She photographs and prints them in lustrous color. Before you say it's all very David Lynch, isn't life?

- JG

8:30 a.m. to 5 p.m. Monday-SATURDAY, through July 29, Pushdot Studio, 830 N.W. 14th Ave., 503-224-5925,

Michael T. Hensley

Hensley's murals are at the Virginia Woof doggy day care on West Burnside Street and Outside In. But his smaller, more personal works hold a wealth of detail.

He makes naive marks on washes of color, interspersed with letters, geometric shapes and found images on newsprint. He also incorporates printing techniques, drawing lines by carving away color like in a woodcut.

Hensley's a house painter by day, and the title of the show, 'Lead Free,' is about the desire to be free of the 'toxicity' of a day job and also free of toxic relationships.

- JG

11 a.m. to 6 p.m. Tuesday-SATURDAY, through July 29, Mark Woolley Gallery in the Pearl, 120 N.W. Ninth Ave., Suite 210, 503-224-5475,, free

Robert Calvo

The former boat builder is back with a strong series of works.

He paints a wash of color over a layer of cut-up U.S. road maps, then adds ideograms reminiscent of alphabets or logos.

- JG

10:30 a.m. to 5:30 p.m. Tuesday-SATURDAY, through July 29, Elizabeth Leach Gallery, 417 N.W. Ninth Ave., 503-224-0521,, free

Joe Macca

Joe Macca's latest works are severe in their simplicity, yet still playful.

He's been focusing on his breathing. The result? Tapewormy things on a monochrome background that mesmerize.

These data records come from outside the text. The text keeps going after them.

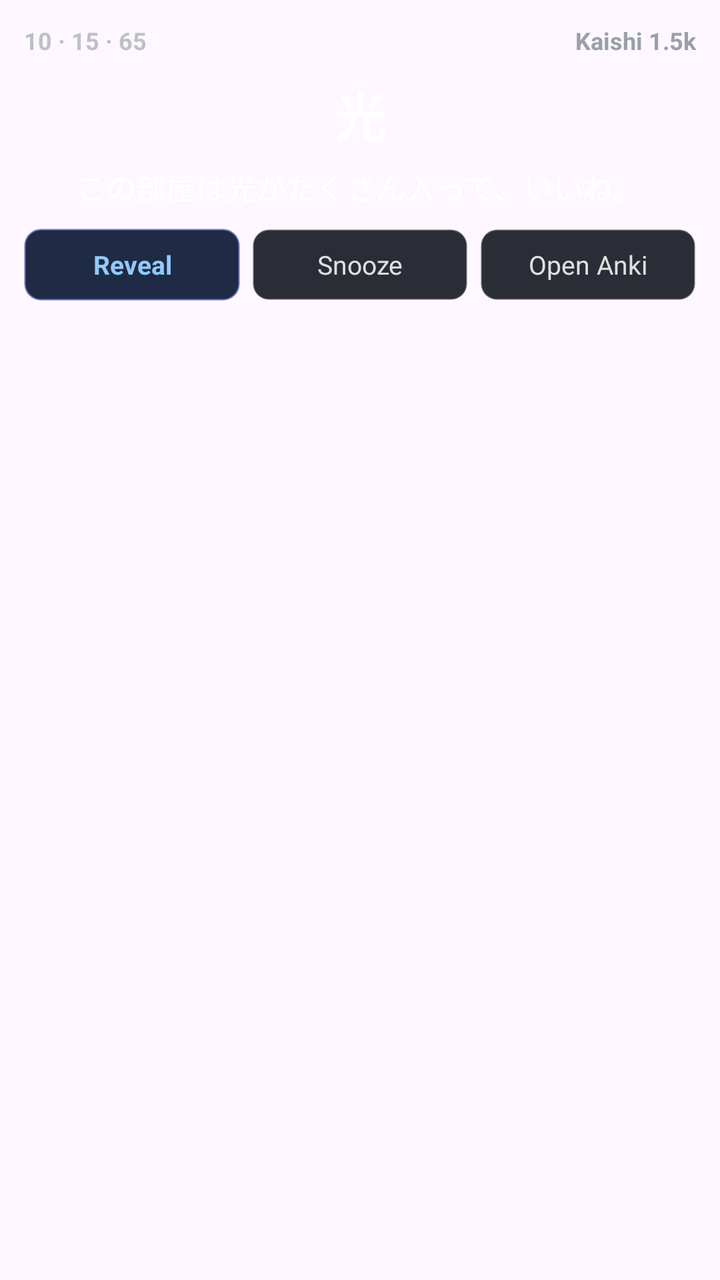
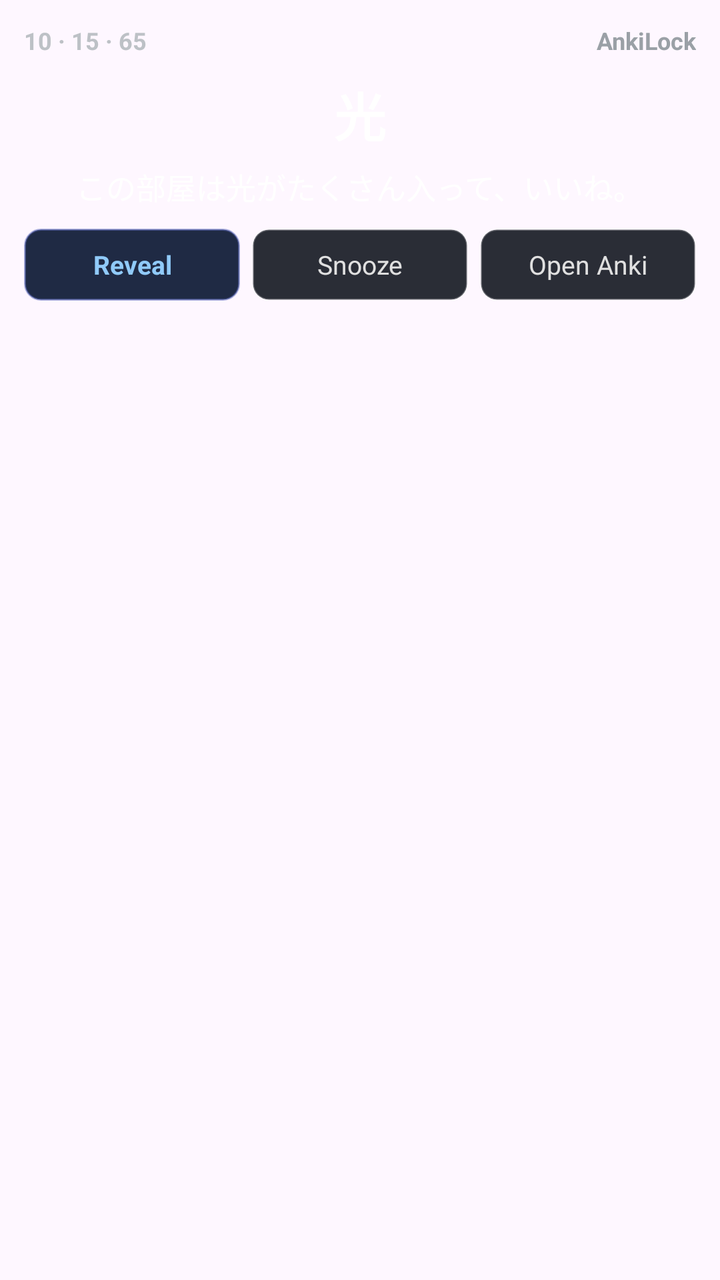

Screens rendered from an Android XML layout before and after an edit, with the pre-edit source and the edit as a unified diff.
<!-- AndroidManifest.xml: application theme Theme.AnkiLock -->
<!-- res/layout/notification_card_expanded.xml -->
<?xml version="1.0" encoding="utf-8"?>
<LinearLayout xmlns:android="http://schemas.android.com/apk/res/android"
    android:id="@+id/notification_root"
    android:layout_width="match_parent"
    android:layout_height="wrap_content"
    android:orientation="vertical"
    android:background="@android:color/transparent"
    android:padding="12dp">

    <LinearLayout
        android:layout_width="match_parent"
        android:layout_height="wrap_content"
        android:orientation="horizontal"
        android:gravity="center_vertical"
        android:paddingBottom="6dp">

        <TextView
            android:id="@+id/tv_deck_stats"
            android:layout_width="wrap_content"
            android:layout_height="wrap_content"
            android:text="10 · 15 · 65"
            android:textColor="#BDC1C6"
            android:textSize="12sp"
            android:textStyle="bold" />

        <TextView
            android:id="@+id/tv_deck_name"
            android:layout_width="0dp"
            android:layout_height="wrap_content"
            android:layout_weight="1"
            android:gravity="end"
            android:textAlignment="viewEnd"
            android:text="Kaishi 1.5k"
            android:textColor="#9AA0A6"
            android:textSize="12sp"
            android:textStyle="bold"
            android:singleLine="true"
            android:ellipsize="end" />
    </LinearLayout>

    <LinearLayout
        android:layout_width="match_parent"
        android:layout_height="wrap_content"
        android:orientation="vertical"
        android:gravity="center_horizontal"
        android:paddingTop="4dp"
        android:paddingBottom="4dp">

        <TextView
            android:id="@+id/tv_kanji_furigana"
            android:layout_width="wrap_content"
            android:layout_height="wrap_content"
            android:textColor="#9AA0A6"
            android:textSize="12sp"
            android:gravity="center"
            android:visibility="gone" />

        <TextView
            android:id="@+id/tv_kanji"
            android:layout_width="wrap_content"
            android:layout_height="wrap_content"
            android:text="光"
            android:textColor="#FFFFFF"
            android:textSize="26sp"
            android:textStyle="bold"
            android:gravity="center" />

        <TextView
            android:id="@+id/tv_kanji_meaning"
            android:layout_width="wrap_content"
            android:layout_height="wrap_content"
            android:text="light, flash"
            android:textColor="#E0E0E0"
            android:textSize="14sp"
            android:gravity="center"
            android:paddingTop="2dp"
            android:visibility="gone" />
    </LinearLayout>

    <LinearLayout
        android:layout_width="match_parent"
        android:layout_height="wrap_content"
        android:orientation="vertical"
        android:gravity="center_horizontal"
        android:paddingTop="2dp"
        android:paddingBottom="4dp">

        <TextView
            android:id="@+id/tv_sentence_furigana"
            android:layout_width="wrap_content"
            android:layout_height="wrap_content"
            android:textColor="#9AA0A6"
            android:textSize="11sp"
            android:gravity="center"
            android:visibility="gone" />

        <ImageView
            android:id="@+id/iv_sentence_ruby"
            android:layout_width="wrap_content"
            android:layout_height="wrap_content"
            android:layout_gravity="center_horizontal"
            android:adjustViewBounds="true"
            android:visibility="gone" />

        <TextView
            android:id="@+id/tv_sentence"
            android:layout_width="wrap_content"
            android:layout_height="wrap_content"
            android:text="この部屋は光がたくさん入って、いいね。"
            android:textColor="#FFFFFF"
            android:textSize="15sp"
            android:gravity="center" />

        <TextView
            android:id="@+id/tv_sentence_meaning"
            android:layout_width="wrap_content"
            android:layout_height="wrap_content"
            android:text="This room gets a lot of light, which is nice."
            android:textColor="#BDC1C6"
            android:textSize="13sp"
            android:gravity="center"
            android:paddingTop="2dp"
            android:visibility="gone" />
    </LinearLayout>

    <ImageView
        android:id="@+id/iv_card_image"
        android:layout_width="match_parent"
        android:layout_height="110dp"
        android:layout_gravity="center_horizontal"
        android:scaleType="fitCenter"
        android:adjustViewBounds="true"
        android:paddingTop="4dp"
        android:paddingBottom="4dp"
        android:visibility="gone" />

    <LinearLayout
        android:id="@+id/button_container"
        android:layout_width="match_parent"
        android:layout_height="wrap_content"
        android:orientation="horizontal"
        android:gravity="center_vertical"
        android:paddingTop="6dp">

        <TextView
            android:id="@+id/btn_reveal"
            android:layout_width="0dp"
            android:layout_height="36dp"
            android:layout_weight="1"
            android:layout_marginEnd="6dp"
            android:background="@drawable/btn_reveal_bg"
            android:gravity="center"
            android:text="Reveal"
            android:textColor="#90CAF9"
            android:textSize="13sp"
            android:textStyle="bold" />

        <TextView
            android:id="@+id/btn_again"
            android:layout_width="0dp"
            android:layout_height="36dp"
            android:layout_weight="1"
            android:layout_marginEnd="6dp"
            android:background="@drawable/btn_again_bg"
            android:gravity="center"
            android:text="Again"
            android:textColor="#EF5350"
            android:textSize="13sp"
            android:textStyle="bold"
            android:visibility="gone" />

        <TextView
            android:id="@+id/btn_good"
            android:layout_width="0dp"
            android:layout_height="36dp"
            android:layout_weight="1"
            android:layout_marginEnd="6dp"
            android:background="@drawable/btn_good_bg"
            android:gravity="center"
            android:text="Good"
            android:textColor="#66BB6A"
            android:textSize="13sp"
            android:textStyle="bold"
            android:visibility="gone" />

        <TextView
            android:id="@+id/btn_snooze"
            android:layout_width="0dp"
            android:layout_height="36dp"
            android:layout_weight="1"
            android:layout_marginEnd="6dp"
            android:background="@drawable/btn_action_bg"
            android:gravity="center"
            android:text="Snooze"
            android:textColor="#E0E0E0"
            android:textSize="13sp" />

        <TextView
            android:id="@+id/btn_open_anki"
            android:layout_width="0dp"
            android:layout_height="36dp"
            android:layout_weight="1"
            android:background="@drawable/btn_action_bg"
            android:gravity="center"
            android:text="Open Anki"
            android:textColor="#E0E0E0"
            android:textSize="13sp" />
    </LinearLayout>

</LinearLayout>
<!-- resources referenced by this layout -->
<resources>
  <!-- drawable btn_action_bg (drawable) -->
  <?xml version="1.0" encoding="utf-8"?>
  <shape xmlns:android="http://schemas.android.com/apk/res/android"
      android:shape="rectangle">
      <solid android:color="#2A2D36" />
      <corners android:radius="8dp" />
      <stroke
          android:width="1dp"
          android:color="#40FFFFFF" />
  </shape>
  <!-- drawable btn_again_bg (drawable) -->
  <?xml version="1.0" encoding="utf-8"?>
  <shape xmlns:android="http://schemas.android.com/apk/res/android"
      android:shape="rectangle">
      <solid android:color="#3B1E22" />
      <corners android:radius="8dp" />
      <stroke
          android:width="1dp"
          android:color="#80EF5350" />
  </shape>
  <!-- drawable btn_good_bg (drawable) -->
  <?xml version="1.0" encoding="utf-8"?>
  <shape xmlns:android="http://schemas.android.com/apk/res/android"
      android:shape="rectangle">
      <solid android:color="#1A3324" />
      <corners android:radius="8dp" />
      <stroke
          android:width="1dp"
          android:color="#8066BB6A" />
  </shape>
  <!-- drawable btn_reveal_bg (drawable) -->
  <?xml version="1.0" encoding="utf-8"?>
  <shape xmlns:android="http://schemas.android.com/apk/res/android"
      android:shape="rectangle">
      <solid android:color="#1F2A44" />
      <corners android:radius="8dp" />
      <stroke
          android:width="1dp"
          android:color="#805C6BC0" />
  </shape>
  <style name="Theme.AnkiLock" parent="Theme.Material3.DayNight.NoActionBar" />
</resources>

<!-- the commit's change to res/layout/notification_card_expanded.xml (unified diff, before → after) -->
@@ -30,7 +30,7 @@
             android:layout_weight="1"
             android:gravity="end"
             android:textAlignment="viewEnd"
-            android:text="Kaishi 1.5k"
+            android:text="AnkiLock"
             android:textColor="#9AA0A6"
             android:textSize="12sp"
             android:textStyle="bold"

Macca calls the style 'reductive' rather than minimal.

- JG

11 a.m. to 6 p.m. Tuesday-SATURDAY, through July 29, PDX Contemporary Art, 925 N.W. Flanders St., 503-222-0063,, free